(While I might sympathize with the plight of many students today who are paying a lot more for school than I did, I also need to point out that both my wife and I earned masters’ degrees from a state college in 2009 and 2012, respectively, without taking out a dime in student loans.) Also, we both worked our way through our undergraduate degrees, and I’m the only one who took out a student loan, for a whopping $1,500.)

Type B is Joe Rantz and many of the members of the University of Washington varsity rowing crew that won the gold medal at the 1936 Olympics. None of them were rich, and they all worked hard to put themselves through school during the Great Depression so they could stay in school. They went on to successful careers, with only one of them not earning a degree.

Yes, you might say. Different times, when there were wartime jobs available after they graduated. Well, if you want a war to boost employment, there are politicians who’ll help you do that.
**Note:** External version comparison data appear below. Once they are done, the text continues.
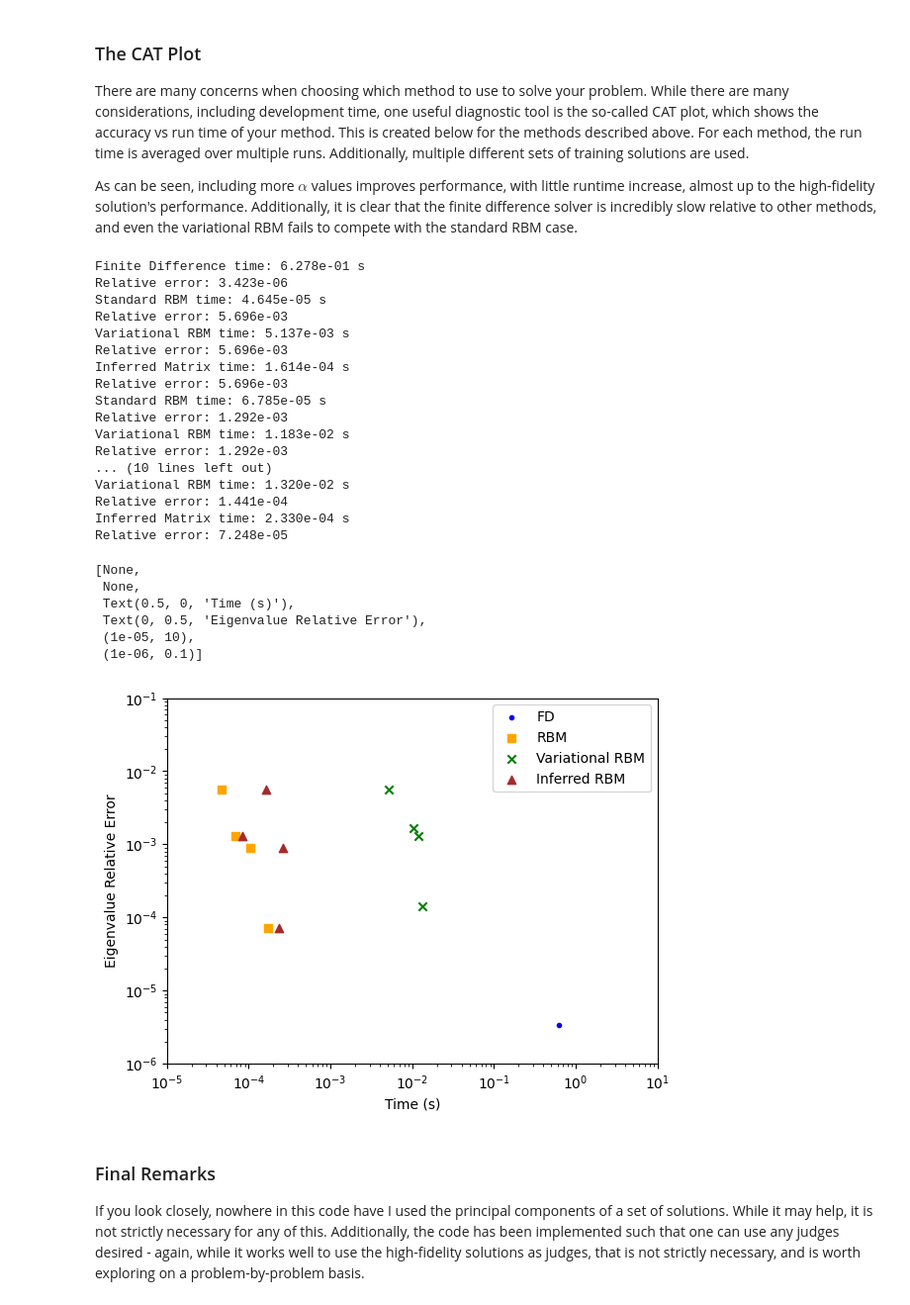
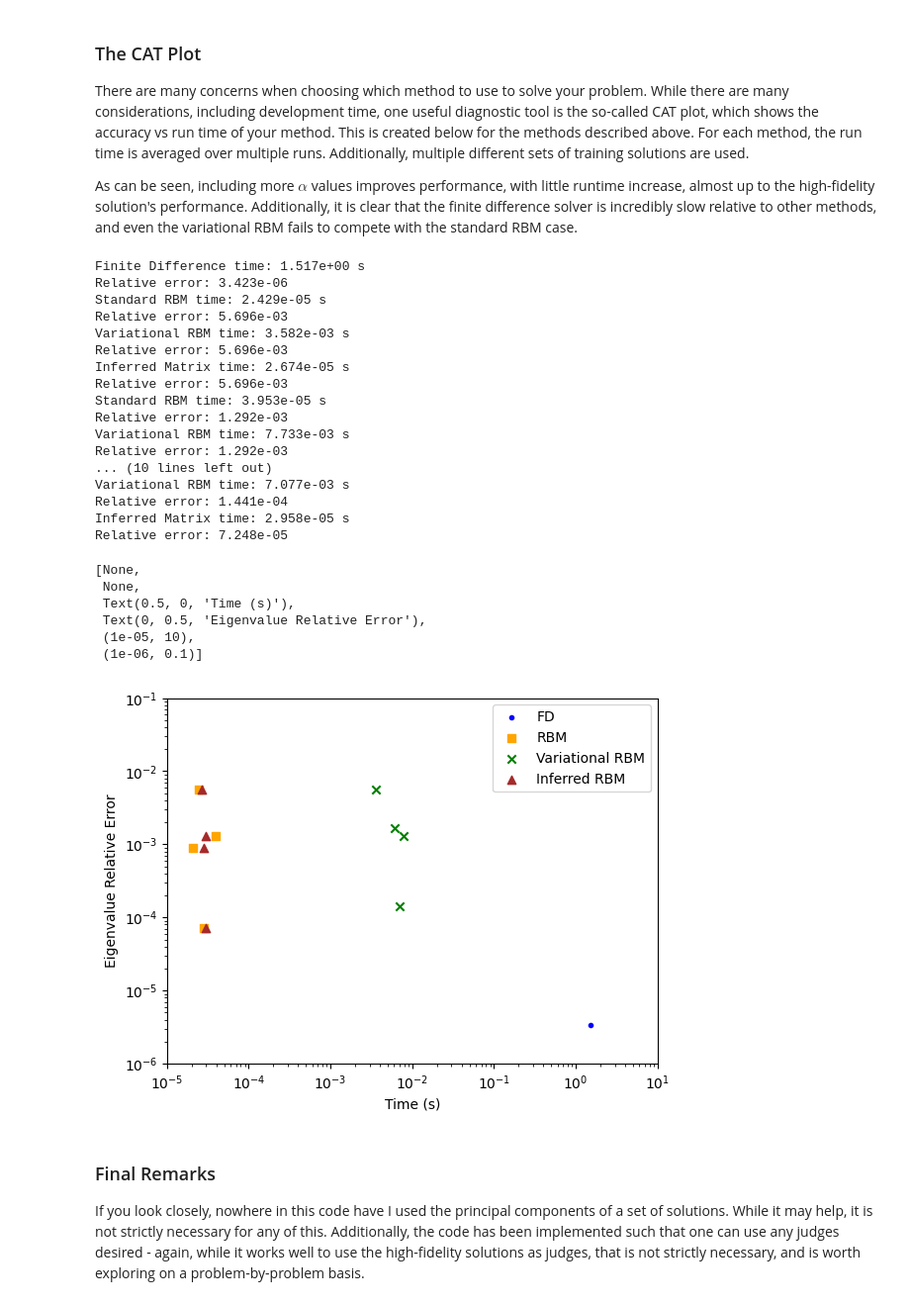
Before and after one commit to ascsn/nuclear-dimensionality-reduction-book, a Jupyter notebook: nuclear-dr/ho/1dHO.ipynb, the cells around one changed output. Shown at 99% size. Cells and saved outputs as stored; diff of their text form; code cells hidden in the pictures.

```diff
--- a/nuclear-dr/ho/1dHO.ipynb
+++ b/nuclear-dr/ho/1dHO.ipynb
@@ -342,20 +341,19 @@ class VariationalRBM:
         f2Eval = a @ self.m3 @ a
         return 2*(self.m1+alpha*self.m2) @ a/f2Eval - 2*f1Eval/f2Eval**2 * self.m3 @ a
 
+    def return_wf(self,a):
+        return a @ self.psiMat / np.linalg.norm(a @ self.psiMat)
+
     def solve(self,alpha,a0):
-        t0 = time.time()
         opt = minimize(self.energy,a0,args=(alpha,),jac=self.energy_grad)
 
         #Normalize total wavefunction
         a = opt.x
-        wf = a@T
-        wf /= np.linalg.norm(wf)
+
 
         eigenvalue = self.energy(a,alpha)
 
-        t1 = time.time()
-
-        return eigenvalue, wf, t1-t0, a
+        return eigenvalue, a
 # %%
 T = np.zeros((len(alphaVals),m))
 
@@ -388,8 +386,11 @@ rbm = VariationalRBM(T,h,grid)
 a0 = np.ones(len(alphaVals))
 t0 = time.time()
 for _ in range(nRepeatsForTiming):
-    eigenvalue, wfRBM, _, _ = rbm.solve(alphaTest,a0)
+    eigenvalue, a = rbm.solve(alphaTest,a0)
 t1 = time.time()
+
+wf = rbm.return_wf(a)
+
 runTime = (t1-t0)/nRepeatsForTiming
 print('Standard RBM time: %.3e s'%runTime)
 print('RBM relative error: %.3e'%((val-exactEigenvalue)/exactEigenvalue))
@@ -482,20 +483,18 @@ class InferHamiltonian:
                 minCoeffs[:,j,i] = minCoeffs[:,i,j]
         return minCoeffs
 
+    def return_wf(self,a):
+        return a @ self.psiMat / np.linalg.norm(a @ self.psiMat)
+
     def solve(self,alpha,coeffs):
         mat = np.zeros(2*(self.matrixDim,))
         maxPolyDim = coeffs.shape[0] - 1
         for (coeffIter,coeff) in enumerate(coeffs):
             mat += alpha**(maxPolyDim - coeffIter) * coeff
 
-        vals, vecs = eigh(mat,b=self.overlaps)
+        vals, vecs = eigh(mat,b=self.overlaps,check_finite=False)
 
-        a = vecs[:,0]
-
-        wf = a @ self.psiMat
-        wf /= np.linalg.norm(wf)
-
-        return vals[0], wf, a
+        return vals[0], vecs[:,0]
 # %%
 T = np.zeros((len(alphaVals),m))
 
@@ -531,8 +530,11 @@ inferObj = InferHamiltonian(T,listOfHamiltonians,alphaVals)
 coeffs = inferObj.fit_matrices()
 t0 = time.time()
 for _ in range(nRepeatsForTiming):
-    val, wf, a = inferObj.solve(alphaTest,coeffs)
+    val, a = inferObj.solve(alphaTest,coeffs)
 t1 = time.time()
+
+wf = inferObj.return_wf(a)
+
 runTime = (t1-t0)/nRepeatsForTiming
 # ax.plot(grid,wf,label='Infer Matrix',ls=':')
 print('Inferred Matrix time: %.3e s'%runTime)
@@ -593,7 +595,7 @@ for (alphaIter,alphaVals) in enumerate(alphaValsList):
     rbm = StandardRBM(T,kinTerm,potTerm)
     t0 = time.time()
     for _ in range(nRepeatsForTiming):
-        val, wf, a = rbm.solve(alphaTest)
+        val, a = rbm.solve(alphaTest)
     t1 = time.time()
     runTime = (t1-t0)/nRepeatsForTiming
     print('Standard RBM time: %.3e s'%runTime)
@@ -606,7 +608,7 @@ for (alphaIter,alphaVals) in enumerate(alphaValsList):
     a0 = np.ones(len(alphaVals))
     t0 = time.time()
     for _ in range(nRepeatsForTiming):
-        eigenvalue, wfRBM, _, _ = rbm.solve(alphaTest,a0)
+        eigenvalue, a = rbm.solve(alphaTest,a0)
     t1 = time.time()
     runTime = (t1-t0)/nRepeatsForTiming
     print('Variational RBM time: %.3e s'%runTime)
@@ -619,46 +621,46 @@ for (alphaIter,alphaVals) in enumerate(alphaValsList):
     coeffs = inferObj.fit_matrices()
     t0 = time.time()
     for _ in range(nRepeatsForTiming):
-        val, wf, a = inferObj.solve(alphaTest,coeffs)
+        val, a = inferObj.solve(alphaTest,coeffs)
     t1 = time.time()
     runTime = (t1-t0)/nRepeatsForTiming
     print('Inferred Matrix time: %.3e s'%runTime)
     print('Relative error: %.3e'%((val-exactEigenvalue)/exactEigenvalue))
 
     catAx.scatter(runTime,(val-exactEigenvalue)/exactEigenvalue,color='brown',
                   marker='^',label='Inferred RBM')
 
     if alphaIter == 0:
         catAx.legend()
 
 catAx.set(xscale='log',yscale='log',
           xlabel='Time (s)',ylabel='Eigenvalue Relative Error',
           xlim=(10**(-5),10**1),ylim=(10**(-6),10**(-1)))
 # %% [output]
-Finite Difference time: 6.278e-01 s
+Finite Difference time: 1.517e+00 s
 Relative error: 3.423e-06
-Standard RBM time: 4.645e-05 s
+Standard RBM time: 2.429e-05 s
 Relative error: 5.696e-03
-Variational RBM time: 5.137e-03 s
+Variational RBM time: 3.582e-03 s
 Relative error: 5.696e-03
-Inferred Matrix time: 1.614e-04 s
+Inferred Matrix time: 2.674e-05 s
 Relative error: 5.696e-03
-Standard RBM time: 6.785e-05 s
+Standard RBM time: 3.953e-05 s
 Relative error: 1.292e-03
-Variational RBM time: 1.183e-02 s
+Variational RBM time: 7.733e-03 s
 Relative error: 1.292e-03
 ... (10 lines left out)
-Variational RBM time: 1.320e-02 s
+Variational RBM time: 7.077e-03 s
 Relative error: 1.441e-04
-Inferred Matrix time: 2.330e-04 s
+Inferred Matrix time: 2.958e-05 s
 Relative error: 7.248e-05
 [None,
  None,
  Text(0.5, 0, 'Time (s)'),
  Text(0, 0.5, 'Eigenvalue Relative Error'),
  (1e-05, 10),
  (1e-06, 0.1)]
-[figure, old version]
+[figure, new version]
 # %% [markdown]
 ### Final Remarks
 
```
Also changed, not shown: parts of 4 cells of this notebook.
And if you want a Great Depression, there are politicians who’ll help you with that, too.

The Boys in the Boat, obviously, is about those Type B people: Hard workers who were willing to do any work (Rantz himself harvested cedar wood, helped to build the Grand Coulee Dam, and lived like a pauper in the basement of the Y in order to go to school). Mister Ivy League would be hard-pressed to compete with him in my book, and not just on physical prowess. Rantz knew how to work and how to work in an unfair system, and did all this while pursuing his dreams of working with a team that could win regattas and Olympic gold medals.

I nearly stopped reading the book after the first chapter, as author Daniel James Brown seemed to be grabbing at straws to emphasize the time period the book is set in. However, once I grew used to his “I gotta drop a reference to the Great Depression or the 1930s into the book” style, I kept on going.

Brown shines when he describes the crew’s gold medal run. I actually almost missed my bus this morning because it came as I was reading about the race and I did not want to stop even though I knew who won. Thankfully I got on the bus and was able to finish.

No comments: